HONOKA’A, Hawaii - He lived the life that movies are made of. That is the way a local daily in Hawaii summarized the life and career of the most widely known WWII Dutch resistance man, Engelandvaarder and Dutch wartime soldier, Sarabaya-born Erik Hazelhoff-Roelfzema. A resident of Hawaii since the early 1970s, Hazelhoff-Roelfzema recently died at home, at the age of 90.

Erik Hazelhoff-Roelfzema escaped Nazi-occupied Netherlands in 1942; was a secret agent who took part in covert landings along the Dutch Coast during World War II; flew in the elite Pathfinder Force of the Royal Air Force seventy sorties over enemy territory, including 25 to Berlin; was an aide to Dutch Queen Wilhelmina, who knighted him for his service to her country; and he flew Princess Beatrix back to the Netherlands after the war and took part in the ceremony in which she became queen. Erik Hazelhoff-Roelfzema received the highest military decoration, the Willemsorde. Until his death, Prince Bernhard remained a close friend of the Hawaiian Dutch-American.

After the WWII, Hazelhoff-Roelfzema became a writer for the first "Today" show and helped launch the "Tonight Show." He wrote the bestseller ”Soldier of Orange,” in which he recalled his experiences during the war. Subsequently, the book was made into a movie and nominated for a Golden Globe award.

Hazelhoff-Roelfzema who immigrated to the USA, was a director energy company Barnwell Industries. The company continues to be a leader in energy development in Hawaii and oil and natural gas exploration in Canada and North America. It describes Hazelhoff-Roelfzema an active and valued member of the board and one who gave great business advice and was an excellent judge of people. Barnwell attributes this to his war-time exploits and his need to make snap judgments of people that he met.

Hazelhoff-Roelfzema was born on April 3, 1917, in Java when it was still a Dutch colony. He was active in the local community.

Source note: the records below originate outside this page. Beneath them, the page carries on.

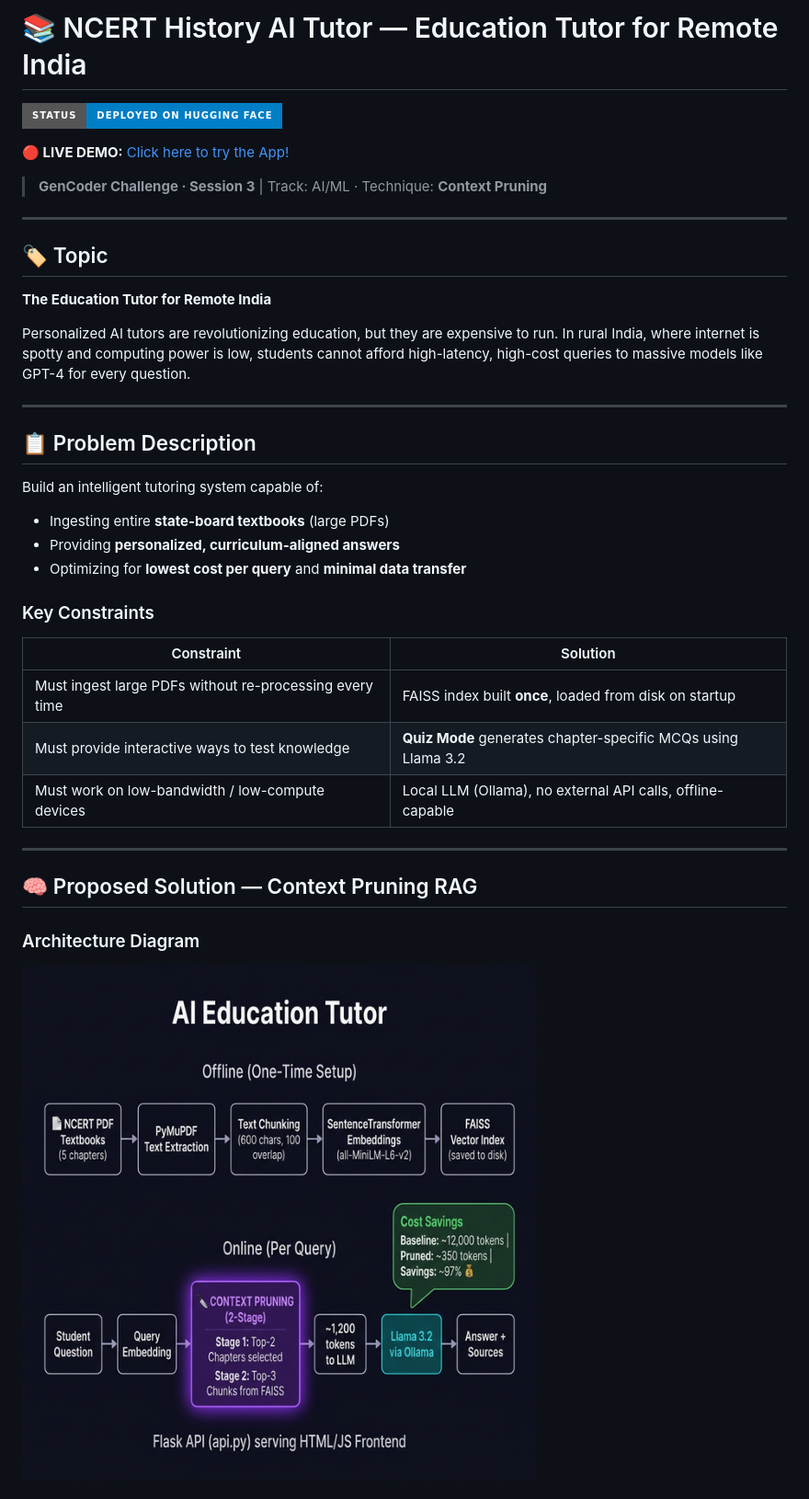
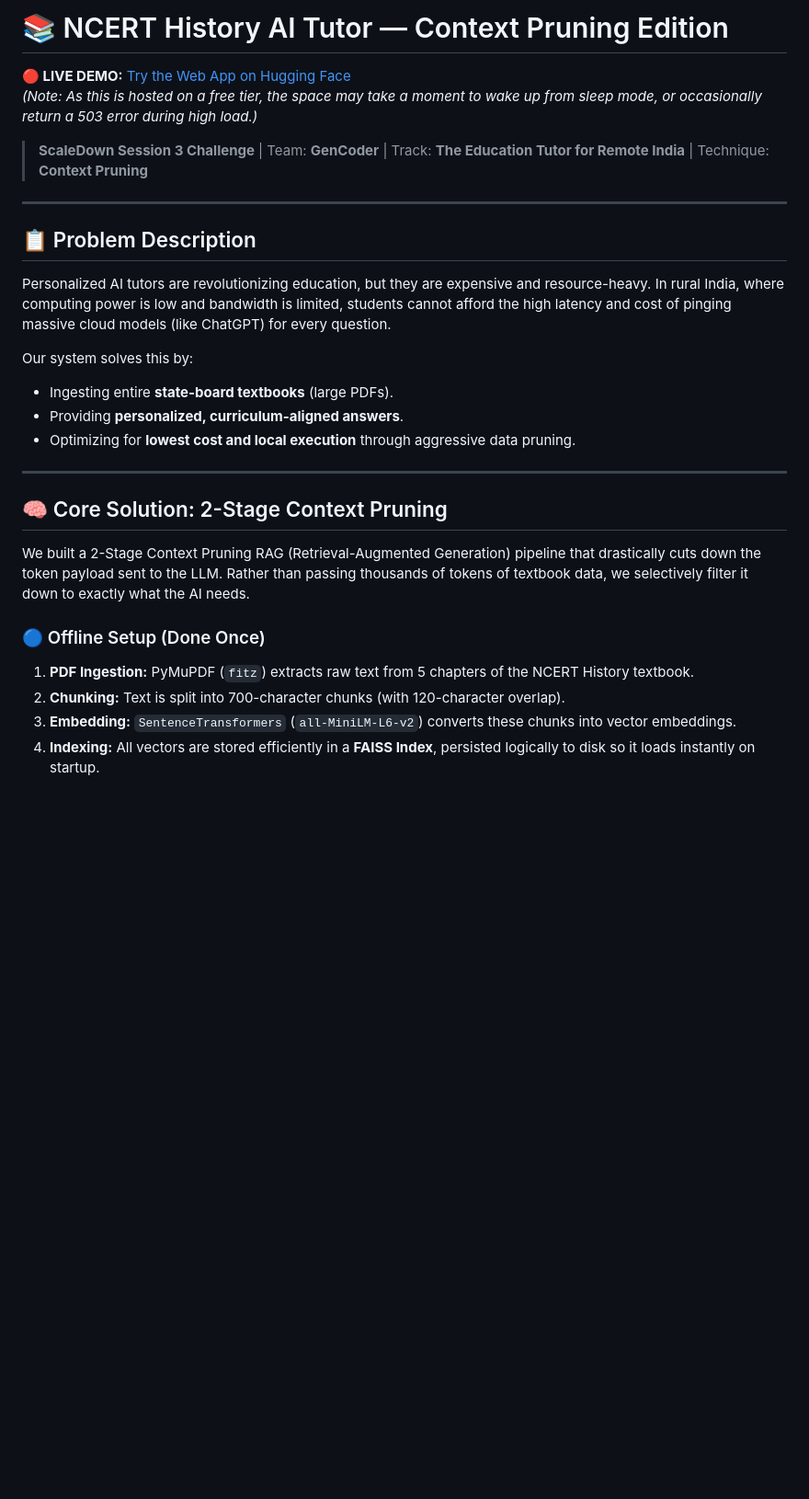
Before and after one commit to anshika1179/scaledown-GenCoder, a Markdown page: README.md, the part around one of its changes. Shown at 92% size. Rendered like a GitHub page; badges without logos; blank space fills up the shorter version.

```diff
--- a/README.md
+++ b/README.md
@@ -1,41 +1,30 @@
-# 📚 NCERT History AI Tutor — Education Tutor for Remote India
-[![Space](https://img.shields.io/badge/Status-Deployed_on_Hugging_Face-blue?style=for-the-badge&logo=huggingface)](https://anshika1179-scaledown-gencoder.hf.space)
+# 📚 NCERT History AI Tutor — Context Pruning Edition
 
-**🔴 LIVE DEMO:** [Click here to try the App!](https://anshika1179-scaledown-gencoder.hf.space)
+**🔴 LIVE DEMO:** [Try the Web App on Hugging Face](https://anshika1179-scaledown-gencoder.hf.space)
+*(Note: As this is hosted on a free tier, the space may take a moment to wake up from sleep mode, or occasionally return a 503 error during high load.)*
 
-> **GenCoder Challenge · Session 3** | Track: AI/ML · Technique: **Context Pruning**
-
----
-
-## 🏷️ Topic
-
-**The Education Tutor for Remote India**
-
-Personalized AI tutors are revolutionizing education, but they are expensive to run. In rural India, where internet is spotty and computing power is low, students cannot afford high-latency, high-cost queries to massive models like GPT-4 for every question.
+> **ScaleDown Session 3 Challenge** | Team: **GenCoder** | Track: **The Education Tutor for Remote India** | Technique: **Context Pruning**
 
 ---
 
 ## 📋 Problem Description
 
-Build an intelligent tutoring system capable of:
+Personalized AI tutors are revolutionizing education, but they are expensive and resource-heavy. In rural India, where computing power is low and bandwidth is limited, students cannot afford the high latency and cost of pinging massive cloud models (like ChatGPT) for every question.
 
-- Ingesting entire **state-board textbooks** (large PDFs)
-- Providing **personalized, curriculum-aligned answers**
-- Optimizing for **lowest cost per query** and **minimal data transfer**
-
-### Key Constraints
-
-| Constraint | Solution |
-|---|---|
-| Must ingest large PDFs without re-processing every time | FAISS index built **once**, loaded from disk on startup |
-| Must provide interactive ways to test knowledge | **Quiz Mode** generates chapter-specific MCQs using Llama 3.2 |
-| Must work on low-bandwidth / low-compute devices | Local LLM (Ollama), no external API calls, offline-capable |
+Our system solves this by:
+- Ingesting entire **state-board textbooks** (large PDFs).
+- Providing **personalized, curriculum-aligned answers**.
+- Optimizing for **lowest cost and local execution** through aggressive data pruning.
 
 ---
 
-## 🧠 Proposed Solution — Context Pruning RAG
+## 🧠 Core Solution: 2-Stage Context Pruning
 
-### Architecture Diagram
+We built a 2-Stage Context Pruning RAG (Retrieval-Augmented Generation) pipeline that drastically cuts down the token payload sent to the LLM. Rather than passing thousands of tokens of textbook data, we selectively filter it down to exactly what the AI needs.
 
-![System Architecture](architecture.png)
+### 🔵 Offline Setup (Done Once)
+1. **PDF Ingestion:** PyMuPDF (`fitz`) extracts raw text from 5 chapters of the NCERT History textbook.
+2. **Chunking:** Text is split into 700-character chunks (with 120-character overlap).
+3. **Embedding:** `SentenceTransformers` (`all-MiniLM-L6-v2`) converts these chunks into vector embeddings.
+4. **Indexing:** All vectors are stored efficiently in a **FAISS Index**, persisted logically to disk so it loads instantly on startup.
 
```
Also changed, not shown: other parts of README.md (+28 -136 lines).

He is survived by wife, Karin; son, Erik Hazelhoff-Roelfzema Jr; daughter, Karna Hazelhoff-Castellon; a granddaughter; and a great-granddaughter.